‘Wonderland’ is Frank Wildhorn’s modern musical adaptation of Lewis Carroll’s classic tales ‘Alice’s Adventures in Wonderland’ and ‘Through The Looking Glass.’ In this version of the story, Alice is a 40 year old single mum down on her luck, struggling to care for her teenage daughter Ellie (Naomi Morris) and dreaming of a better life. After a particularly bad day, Alice, Ellie and their neighbour Jack (Stephen Webb) find themselves following a white rabbit into a disused lift, which transports them into a world where it is always teatime and everybody lives in fear of the imperious queen.

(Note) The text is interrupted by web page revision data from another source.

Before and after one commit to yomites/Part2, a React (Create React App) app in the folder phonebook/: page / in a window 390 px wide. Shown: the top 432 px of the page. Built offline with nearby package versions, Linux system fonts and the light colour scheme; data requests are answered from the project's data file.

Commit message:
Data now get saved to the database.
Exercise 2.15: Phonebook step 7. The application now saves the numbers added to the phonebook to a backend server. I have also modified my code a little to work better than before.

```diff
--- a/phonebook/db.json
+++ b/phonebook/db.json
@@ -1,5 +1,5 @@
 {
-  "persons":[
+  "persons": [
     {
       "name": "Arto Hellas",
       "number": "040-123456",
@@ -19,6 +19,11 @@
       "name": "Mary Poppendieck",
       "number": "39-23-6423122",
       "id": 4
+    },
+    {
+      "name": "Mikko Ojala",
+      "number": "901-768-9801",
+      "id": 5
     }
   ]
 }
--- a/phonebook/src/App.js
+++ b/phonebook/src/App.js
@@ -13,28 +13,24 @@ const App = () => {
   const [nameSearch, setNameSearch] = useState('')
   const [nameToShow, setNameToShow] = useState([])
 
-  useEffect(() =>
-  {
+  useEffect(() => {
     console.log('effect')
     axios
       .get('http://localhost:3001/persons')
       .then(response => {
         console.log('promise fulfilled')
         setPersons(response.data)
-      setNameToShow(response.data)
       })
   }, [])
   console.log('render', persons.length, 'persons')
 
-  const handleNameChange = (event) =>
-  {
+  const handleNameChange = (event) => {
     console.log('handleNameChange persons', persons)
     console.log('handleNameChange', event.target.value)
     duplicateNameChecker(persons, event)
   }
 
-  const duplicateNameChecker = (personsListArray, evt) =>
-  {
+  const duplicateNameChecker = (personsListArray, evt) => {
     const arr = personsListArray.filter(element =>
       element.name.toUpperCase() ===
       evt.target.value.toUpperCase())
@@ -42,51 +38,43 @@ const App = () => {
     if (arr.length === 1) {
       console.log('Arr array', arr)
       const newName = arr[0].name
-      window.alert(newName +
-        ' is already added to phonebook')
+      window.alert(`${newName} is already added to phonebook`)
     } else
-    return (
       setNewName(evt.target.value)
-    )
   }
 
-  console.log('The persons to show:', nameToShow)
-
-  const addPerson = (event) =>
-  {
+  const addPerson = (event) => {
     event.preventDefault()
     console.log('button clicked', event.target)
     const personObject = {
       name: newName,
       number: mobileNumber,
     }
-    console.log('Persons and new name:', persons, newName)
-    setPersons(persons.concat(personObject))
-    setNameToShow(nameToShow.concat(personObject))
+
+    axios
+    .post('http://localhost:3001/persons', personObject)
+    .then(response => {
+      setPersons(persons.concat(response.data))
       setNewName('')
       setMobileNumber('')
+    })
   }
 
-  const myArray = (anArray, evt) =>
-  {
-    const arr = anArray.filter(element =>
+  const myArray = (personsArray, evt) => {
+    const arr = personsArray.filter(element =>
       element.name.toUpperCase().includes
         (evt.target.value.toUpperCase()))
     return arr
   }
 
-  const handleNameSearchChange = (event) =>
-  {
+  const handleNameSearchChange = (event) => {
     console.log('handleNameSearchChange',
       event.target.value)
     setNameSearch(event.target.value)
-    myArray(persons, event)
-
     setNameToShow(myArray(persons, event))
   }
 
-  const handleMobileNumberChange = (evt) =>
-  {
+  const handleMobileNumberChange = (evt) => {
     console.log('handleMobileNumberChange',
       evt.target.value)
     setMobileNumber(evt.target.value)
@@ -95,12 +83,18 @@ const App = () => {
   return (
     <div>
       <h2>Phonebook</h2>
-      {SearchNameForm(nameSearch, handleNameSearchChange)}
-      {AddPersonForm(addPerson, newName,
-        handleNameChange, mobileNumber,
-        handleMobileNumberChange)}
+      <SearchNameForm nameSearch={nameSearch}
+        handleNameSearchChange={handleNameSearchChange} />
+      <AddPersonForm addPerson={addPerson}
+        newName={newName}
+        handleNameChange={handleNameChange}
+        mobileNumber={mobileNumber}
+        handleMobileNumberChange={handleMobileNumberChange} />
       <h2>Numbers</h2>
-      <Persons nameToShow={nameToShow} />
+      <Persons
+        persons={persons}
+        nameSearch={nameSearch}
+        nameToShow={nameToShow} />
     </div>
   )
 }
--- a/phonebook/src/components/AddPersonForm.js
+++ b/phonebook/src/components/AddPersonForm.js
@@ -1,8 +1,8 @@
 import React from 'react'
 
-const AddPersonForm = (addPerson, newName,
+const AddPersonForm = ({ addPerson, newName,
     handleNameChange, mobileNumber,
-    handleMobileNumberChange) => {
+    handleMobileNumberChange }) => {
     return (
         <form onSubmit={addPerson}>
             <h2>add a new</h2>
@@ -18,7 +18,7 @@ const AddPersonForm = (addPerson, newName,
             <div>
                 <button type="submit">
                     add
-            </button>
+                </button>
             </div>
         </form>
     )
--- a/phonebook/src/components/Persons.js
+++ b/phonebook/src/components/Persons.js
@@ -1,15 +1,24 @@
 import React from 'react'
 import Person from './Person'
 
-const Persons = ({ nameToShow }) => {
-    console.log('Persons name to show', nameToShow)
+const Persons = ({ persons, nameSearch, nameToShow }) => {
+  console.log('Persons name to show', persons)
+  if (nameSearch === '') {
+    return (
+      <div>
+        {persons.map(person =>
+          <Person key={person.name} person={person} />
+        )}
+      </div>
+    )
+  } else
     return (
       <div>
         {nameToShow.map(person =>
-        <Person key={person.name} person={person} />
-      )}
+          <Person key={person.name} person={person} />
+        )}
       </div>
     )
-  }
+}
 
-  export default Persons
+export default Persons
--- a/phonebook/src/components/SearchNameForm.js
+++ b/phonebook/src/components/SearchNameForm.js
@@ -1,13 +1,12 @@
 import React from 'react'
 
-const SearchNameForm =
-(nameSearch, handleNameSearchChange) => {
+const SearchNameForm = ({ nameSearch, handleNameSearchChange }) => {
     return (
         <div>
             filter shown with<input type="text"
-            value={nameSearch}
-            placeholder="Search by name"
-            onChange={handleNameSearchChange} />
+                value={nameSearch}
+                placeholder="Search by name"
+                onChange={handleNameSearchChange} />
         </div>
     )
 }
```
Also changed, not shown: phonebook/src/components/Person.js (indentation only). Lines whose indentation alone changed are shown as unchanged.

What ensues is a somewhat chaotic narrative journey involving a hat factory, a rebellion and a talking mirror, but the end result is a fun, family-friendly experience, which ends on a nice message of encouraging young girls to believe in themselves. In fact, the show as a whole is low-key feminist; the reimagined version of the Hatter is very much a woman, and one character’s arc hinges on her realising that happiness doesn’t come from being with a man.
As Alice, Kerry Ellis is very much the show’s heart, conveying a lifetime of disappointments and broken promises in the opening number, before embracing the role of heroine in her own story. Natalie McQueen channels rock divas Cyndi Lauper and Linda Perry as the Mad Hatter, who flits from bonkers to villainous and back again, and even manages to fit in a sweet little romance with the March Hare.
Dave Willetts lends gentle gravitas to the role of the White Rabbit, rolling his R’s and never once taking the character too seriously. And Wendi Richards makes full use of her somewhat limited stage time as the egomaniacal Queen of Hearts, speaking in pinched, girlish royal tones whilst devouring jam tarts and sentencing her subjects to death in her two musical numbers, ‘Hail The Queen’ and ‘Off With Their Heads.’
Standout supporting performances include Kayi Ushe, whose ‘Advice From A Caterpillar’ oozes smooth, and Dominic Owen, who plays the Cheshire Cat as if Mr. Mistoffelees had joined Panic! At The Disco.
The set design is surprisingly minimal, but one very neat trick evokes ‘The Wizard of Oz’; in the real world, cast members are dressed in drab costuming, and their surroundings are all grey. Once they venture into Wonderland, the set and cast come alive in vibrant colours. And the songs themselves embody all the energy and charm you might expect; ’Wonderland’ and ‘Tea Party’ fill the stage with frenetic choreography, ‘One Knight’ is an enjoyable boyband pastiche, and ‘This Is Who I Am’ and ‘Finding Wonderland’ offer a rousing, satisfying emotional conclusion.
All in all, worth a trip down the rabbit hole.